> **PROBLEM DETAILS**
Report the number of lines below in which the word "DataFrame" occurs. Nothing else is needed.

> **GIVEN ENTRIES**
• • •
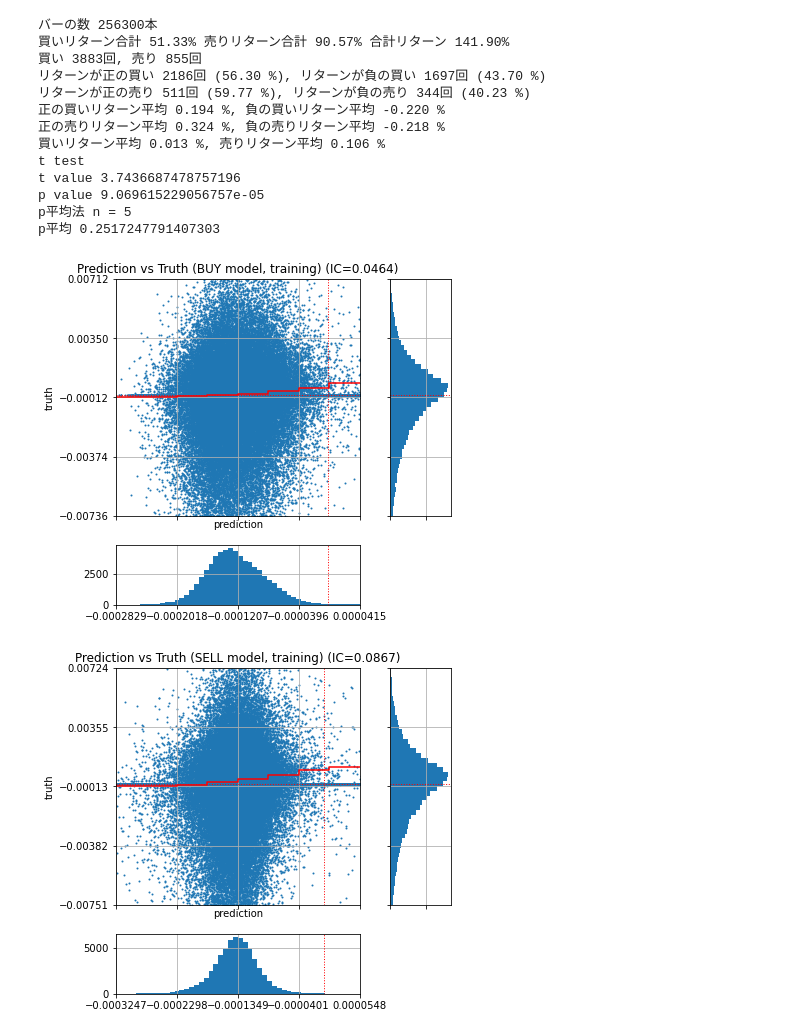
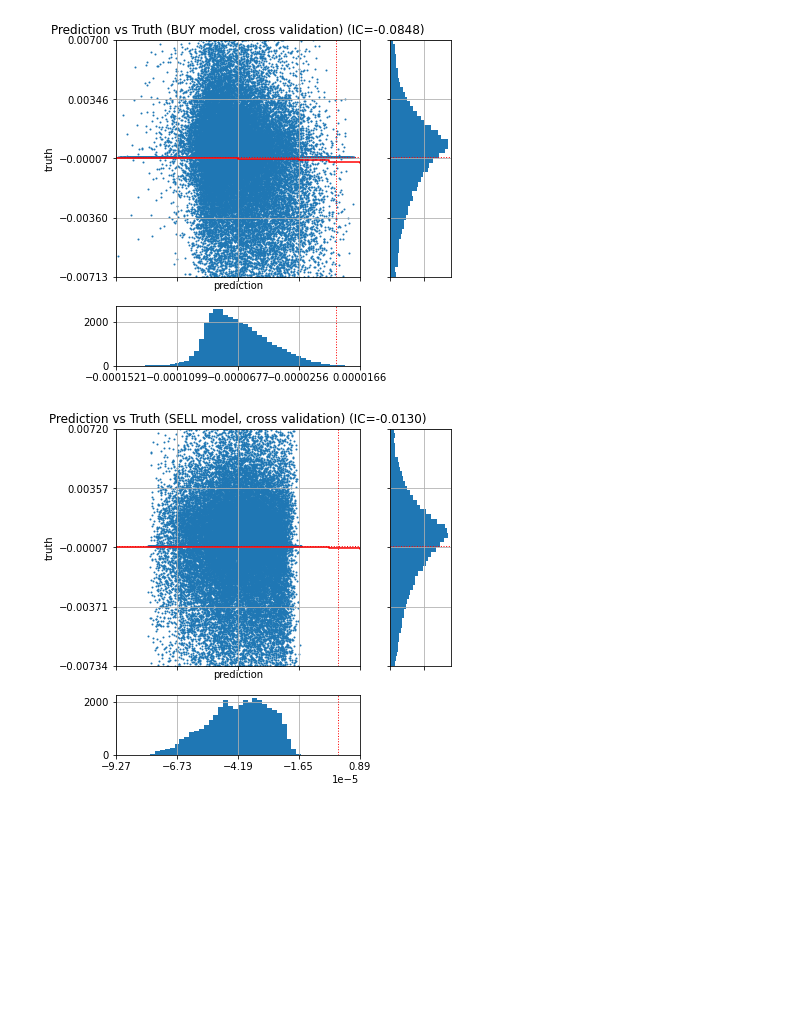
Before and after one commit to WannabeBotter/crypto_misc_jupyter, a Jupyter notebook: richman_dollarbar/richman_dollarbar.ipynb, the cells around one changed output. Drawn from its saved outputs; the diff is of its cells as text; code cells hidden in the pictures; blank space fills up the shorter version.

Commit message:
Introduced CPCV (still not working as expected)

```diff
--- a/richman_dollarbar/richman_dollarbar.ipynb
+++ b/richman_dollarbar/richman_dollarbar.ipynb
@@ -433,8 +445,8 @@ def display_true_vs_pred(series_true, series_pred, subtitle):
     # 予測値のレンジごとに真値の平均をプロットして比例関係があることを確認する
     pred_sections = []
     true_means = []
-    for i in range(9):
-        _df = df[(df['pred'] >= pred_min + pred_std*i) & (df['pred'] >= pred_min + pred_std*(i+1))]
+    for i in range(17):
+        _df = df[(df['pred'] >= pred_min + 0.5 * pred_std * i) & (df['pred'] >= pred_min + 0.5 * pred_std * (i + 1))]
         pred_sections.append(pred_min + pred_std*i)
         true_means.append(_df['true'].mean())
 
@@ -533,6 +545,6 @@ def objective(trial):
 # 以前の学習結果を利用して最適化をスキップ
 # 10_000_000ドルバー : Trial 74 finished with value: 16193.839450781088 and parameters: {'x': 1.4788760220633528}. Best is trial 74 with value: 16193.839450781088
 # 5_000_000ドルバー : Trial 193 finished with value: 7080.370047388982 and parameters: {'x': 2.1472956042094262}. Best is trial 193 with value: 7080.370047388982.
-atr_mux = 0.75
+atr_mux = 1.0
 atr_range = 4
 # %%
@@ -567,6 +579,17 @@ features = sorted([
 #    'LIQUIDATION_SELL_RATIO', 'LIQUIDATION_SELL_RATIO_T-1', 'LIQUIDATION_SELL_RATIO_T-2', 'LIQUIDATION_SELL_RATIO_T-3', 'LIQUIDATION_SELL_RATIO_T-4',
 #    'DELTA_TIME_T-1/T', 'DELTA_TIME_T-2/T', 'DELTA_TIME_T-3/T', 'DELTA_TIME_T-4/T',
 ])
+# %%
+# CPCVのユーティリティ関数
+def cpcv_split(df = None, n_splits = 6, n_test_splits = 2, time_gap = 100, embargo_td = 0):
+    _df = pd.DataFrame(range(0, len(df), 1))
+
+    cpkf = CombPurgedKFoldCV(n_splits = n_splits, n_test_splits = n_test_splits, embargo_td = embargo_td)
+    t1_ = _df.index
+    t1 = pd.Series(t1_).shift(time_gap).fillna(0).astype(int)
+    t2 = pd.Series(t1_).shift(-time_gap).fillna(1e12).astype(int)
+
+    return list(cpkf.split(_df, pred_times=t1, eval_times=t2))
 # %%
 # 固定するLightGBMのパラメータ
 train_fixed_params = {
@@ -637,32 +642,27 @@ Best model saved to y_sell.model.xz
 # %%
-# 学習したモデルに学習区間を予測させて、抽出したパラメータがきちんと働いていることを確認する
-# 学習した区間を予測するので、とても良い成績がでるが、本来の予測性能を表してはいない
-df_train['y_pred_buy'] = model_buy.predict(df_train[features], num_iteration=model_buy.best_iteration)
-df_train['y_pred_sell'] = model_sell.predict(df_train[features], num_iteration=model_buy.best_iteration)
+# トレーニングデータに売買アクションと特徴量を追加
+df_train = df[(df['Datetime'] >= '2021-01-01 00:00:00+00') & (df['Datetime'] < '2022-01-01 00:00:00+00')].copy()
+df_train = df_train.reset_index()
+df_train = calc_features(df_train)
+#df_train = calc_buysell_ptsl(df_train, pips = 1, atr_mux = atr_mux, atr_range = atr_range)
+df_train = calc_buysell(df_train, pips = 1, atr_mux = atr_mux, atr_range = atr_range)
 
-# 予測が正でない行では取引しないので、buy_executedとsell_executedをすべて0にしておく
-df_train.loc[df_train['y_pred_buy'] <= -0.0000591, 'buy_executed'] = 0.0
-df_train.loc[df_train['y_pred_sell'] <= -0.0000414, 'sell_executed'] = 0.0
+# バリデーション区間について予測を行い、学習したモデルの性能を確認する
+df_buy_predict = pd.DataFrame(model_buy.predict(df_train[features], num_iteration=model_buy.best_iteration))
+df_buy_predict = df_buy_predict.transpose()
+for index, fold in enumerate(folds):
+    df_buy_predict.iloc[fold[1], index] = np.nan
+df_train['y_pred_buy'] = df_buy_predict.mean(axis=1)
 
-display_true_vs_pred(df_train['y_buy'], df_train['y_pred_buy'], 'Prediction vs Truth (BUY model, training)')
-display_true_vs_pred(df_train['y_sell'], df_train['y_pred_sell'], 'Prediction vs Truth (SELL model, training)')
+df_sell_predict = pd.DataFrame(model_sell.predict(df_train[features], num_iteration=model_sell.best_iteration))
+df_sell_predict = df_sell_predict.transpose()
+for index, fold in enumerate(folds):
+    df_sell_predict.iloc[fold[1], index] = np.nan
+df_train['y_pred_sell'] = df_sell_predict.mean(axis=1)
 
-# パフォーマンスの表示 (一応)
-display_performance(df_train, 'Train, with ML')
-display_backtest(df_train)
+# 真値と予測値の関係を見る
+display_true_vs_pred(df_train['y_buy'], df_train['y_pred_buy'], 'Prediction vs Truth (BUY model, cross validation)')
+display_true_vs_pred(df_train['y_sell'], df_train['y_pred_sell'], 'Prediction vs Truth (SELL model, cross validation)')
 # %% [output]
-バーの数 256300本
-買いリターン合計 51.33% 売りリターン合計 90.57% 合計リターン 141.90%
-買い 3883回, 売り 855回
-リターンが正の買い 2186回 (56.30 %), リターンが負の買い 1697回 (43.70 %)
-リターンが正の売り 511回 (59.77 %), リターンが負の売り 344回 (40.23 %)
-正の買いリターン平均 0.194 %, 負の買いリターン平均 -0.220 %
-正の売りリターン平均 0.324 %, 負の売りリターン平均 -0.218 %
-買いリターン平均 0.013 %, 売りリターン平均 0.106 %
-t test
-t value 3.7436687478757196
-p value 9.069615229056757e-05
-p平均法 n = 5
-p平均 0.2517247791407303
-[figure, old version]
+[figure, new version]
-[figure, old version]
+[figure, new version]
```
Also changed, not shown: parts of 12 cells of this notebook, 2 other files.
• • •
> **RESPONSE BELOW**
3